Why microbiome? 

An entire ecosystem of microorganisms (bacteria, archaea, eukaryotes, and viruses), their genomes, and the surrounding environmental conditions (proteins, metabolites, environmental data, etc). This is the frontier of 21st century science.

Why network science? 

Nowhere are the opportunities and challenges more significant than in the burgeoning field of the microbiome. Network science provides the only robust and reliable framework to examine the highly complex interactions of microbiome communities. 

Platform Condition/Disease Fit 

There are in the order of 10,000+ human diseases alone, and it is increasingly clear that the microbiome is implicated in many of them. Similar challenges and opportunities exist in animals, plants and other ecosystems. The ability to optimize for platform condition/disease fit will differentiate winners and losers in the emerging bio-economy. 

Nature Co-Design 

Nature co-design refers to the harnessing of nature’s capabilities on the foundation of microbiome science to produce new products and materials (bio-factoring). e[datascientist] enables enterprises to participate in the bio-economy to produce a new generation of products, harnessing nature co-design and new lanes of economic growth.

Network Life Sciences Platform

Conversational Collaboration

Humans and machines learning together

e[datascientist] provides the foundation for conversational learning between the data and the scientist. This unique conversational interface provides the basis for a radical shift in microbiome science led innovation.

Valuation and Decision Engine

Trusted Decision Framework

Objectively measure the usefulness and relevance of data and knowledge assets. At the core of e[datascientist], a unique trusted decision framework infers context from metadata, prioritizing entity relationships at unprecedented speed and microbiomical scale.

Analysis Hub

Guided statistical analysis and visualization

Intelligent statistical analysis and pipeline capabilities on the cloud guide and inform research direction and outcomes. e[datascientist] automates workflow technology and analysis tools on a single platform.

Catalog

Conceptual Experiment Framework

Intelligent management, analysis and sharing of multi-omics data and metadata. The e[datascientist] Catalog, equipped with robust governance structures, orchestrates the journey from disparate data sources to scientifically meaningful knowledge artefacts.

Multi-layer Hypergraph

Transforming knowledge discovery

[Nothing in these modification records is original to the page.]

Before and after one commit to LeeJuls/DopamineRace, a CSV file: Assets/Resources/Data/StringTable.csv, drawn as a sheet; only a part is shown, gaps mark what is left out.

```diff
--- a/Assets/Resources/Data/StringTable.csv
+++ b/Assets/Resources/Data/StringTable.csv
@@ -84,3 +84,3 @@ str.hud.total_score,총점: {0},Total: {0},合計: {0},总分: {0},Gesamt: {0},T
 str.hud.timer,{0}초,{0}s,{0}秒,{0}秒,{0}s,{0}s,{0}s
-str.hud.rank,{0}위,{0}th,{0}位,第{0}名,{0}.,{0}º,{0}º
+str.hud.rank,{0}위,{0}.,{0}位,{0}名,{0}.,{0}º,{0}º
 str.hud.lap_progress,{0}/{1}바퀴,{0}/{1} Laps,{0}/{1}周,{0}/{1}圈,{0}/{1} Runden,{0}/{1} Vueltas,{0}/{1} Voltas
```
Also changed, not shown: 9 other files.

Explore complex multi-dimensional relationships within microbiome data. Link, layer and nest a network of hypergraphs to expose, elucidate and understand context and emergent data patterns.

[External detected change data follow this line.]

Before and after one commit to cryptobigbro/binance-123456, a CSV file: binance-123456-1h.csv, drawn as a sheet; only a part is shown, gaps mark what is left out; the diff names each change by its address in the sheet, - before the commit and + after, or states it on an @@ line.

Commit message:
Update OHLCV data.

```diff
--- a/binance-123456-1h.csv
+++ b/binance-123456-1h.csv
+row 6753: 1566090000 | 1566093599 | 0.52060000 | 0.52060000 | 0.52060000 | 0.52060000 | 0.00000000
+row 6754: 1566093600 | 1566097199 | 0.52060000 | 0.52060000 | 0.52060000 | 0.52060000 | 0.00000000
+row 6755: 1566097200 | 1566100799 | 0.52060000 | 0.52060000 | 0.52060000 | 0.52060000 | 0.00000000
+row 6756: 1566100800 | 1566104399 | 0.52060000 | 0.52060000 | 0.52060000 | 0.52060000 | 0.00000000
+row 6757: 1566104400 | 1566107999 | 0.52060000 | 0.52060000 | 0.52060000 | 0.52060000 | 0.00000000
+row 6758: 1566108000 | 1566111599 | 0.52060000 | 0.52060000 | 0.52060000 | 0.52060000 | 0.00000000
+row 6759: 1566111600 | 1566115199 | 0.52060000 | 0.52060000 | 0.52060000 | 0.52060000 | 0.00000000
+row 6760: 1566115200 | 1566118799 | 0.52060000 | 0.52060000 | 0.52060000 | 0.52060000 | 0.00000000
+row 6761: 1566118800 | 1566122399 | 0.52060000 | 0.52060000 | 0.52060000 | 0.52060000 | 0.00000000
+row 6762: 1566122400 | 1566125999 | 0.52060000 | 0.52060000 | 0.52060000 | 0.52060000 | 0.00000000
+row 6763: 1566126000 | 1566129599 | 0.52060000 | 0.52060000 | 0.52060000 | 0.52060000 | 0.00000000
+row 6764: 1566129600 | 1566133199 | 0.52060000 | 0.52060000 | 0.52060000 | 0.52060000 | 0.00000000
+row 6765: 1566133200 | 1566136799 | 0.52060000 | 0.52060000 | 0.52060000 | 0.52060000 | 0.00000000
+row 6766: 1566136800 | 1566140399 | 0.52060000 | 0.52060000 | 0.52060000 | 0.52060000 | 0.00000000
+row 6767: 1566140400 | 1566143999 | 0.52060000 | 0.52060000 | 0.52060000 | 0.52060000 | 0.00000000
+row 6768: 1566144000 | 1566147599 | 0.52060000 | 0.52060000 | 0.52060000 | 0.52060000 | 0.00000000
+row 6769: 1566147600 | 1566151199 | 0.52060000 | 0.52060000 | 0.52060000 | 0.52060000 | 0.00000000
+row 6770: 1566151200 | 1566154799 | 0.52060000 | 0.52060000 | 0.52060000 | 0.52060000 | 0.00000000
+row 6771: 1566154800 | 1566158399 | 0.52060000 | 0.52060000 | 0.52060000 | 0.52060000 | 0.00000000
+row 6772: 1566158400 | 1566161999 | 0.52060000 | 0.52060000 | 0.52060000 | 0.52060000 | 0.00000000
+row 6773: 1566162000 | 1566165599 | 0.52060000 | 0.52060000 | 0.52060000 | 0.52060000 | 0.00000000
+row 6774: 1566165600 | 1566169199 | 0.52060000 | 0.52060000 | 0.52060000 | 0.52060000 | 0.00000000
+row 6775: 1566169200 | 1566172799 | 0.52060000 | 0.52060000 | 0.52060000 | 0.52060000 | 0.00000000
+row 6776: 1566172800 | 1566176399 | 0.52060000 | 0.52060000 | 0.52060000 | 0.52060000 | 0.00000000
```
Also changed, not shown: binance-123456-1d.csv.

Beyond the microbiome

Applying microbiome science to R&D processes promotes better and more sustainable product design. Through the processes of fermentation and bioprocessing, microbes will provide alternative production mechanisms for some of the world’s most widely used resources, including proteins, plastics, ingredients, and beyond. 

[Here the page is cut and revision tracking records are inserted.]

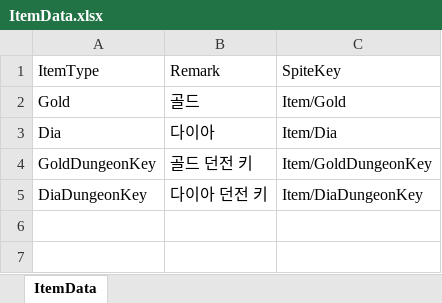
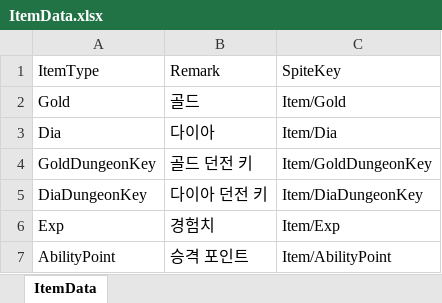
Before and after one commit to K-beomju/P1_Project, an Excel workbook: P1/Assets/Resources/Data/ExcelData/ItemData.xlsx, sheet ItemData, drawn as a sheet; values as stored, in another font and other column widths than the file's, no borders; the diff names each change by its address in the sheet, - before the commit and + after, or states it on an @@ line.

```diff
--- a/P1/Assets/Resources/Data/ExcelData/ItemData.xlsx (sheet ItemData)
+++ b/P1/Assets/Resources/Data/ExcelData/ItemData.xlsx (sheet ItemData)
+row 6: Exp | 경험치 | Item/Exp
+row 7: AbilityPoint | 승격 포인트 | Item/AbilityPoint
```
Also changed, not shown: 24 other files.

The novel value chain that will emerge will help ensure the long term health of the planet and of consumers. The microbiome is a catalyst to integrate broader life science and commercial data, as well as demonstrate the utility of network science approaches to innovation — ultimately leading the way to Industry 4.0 across sectors.

Microbiome FAQs

What is the microbiome?

An entire ecosystem of microorganisms (bacteria, archaea, eukaryotes, and viruses), their genomes, and the surrounding environmental conditions (proteins, metabolites, environmental data, etc). This is the frontier of 21st century science.

Why should I care about the microbiome?

The microbiome has a critical role to play in our personal health as well as the health of our planet. Your microbiome strongly influences your immune system, metabolic health, perhaps even your mood, while environmental microbiomes influence ecosystem diversity, agricultural success, and even climate change. Understanding and harnessing the microbiome will provide the mechanism to improve health and wellness across the globe.

What applications does the microbiome have?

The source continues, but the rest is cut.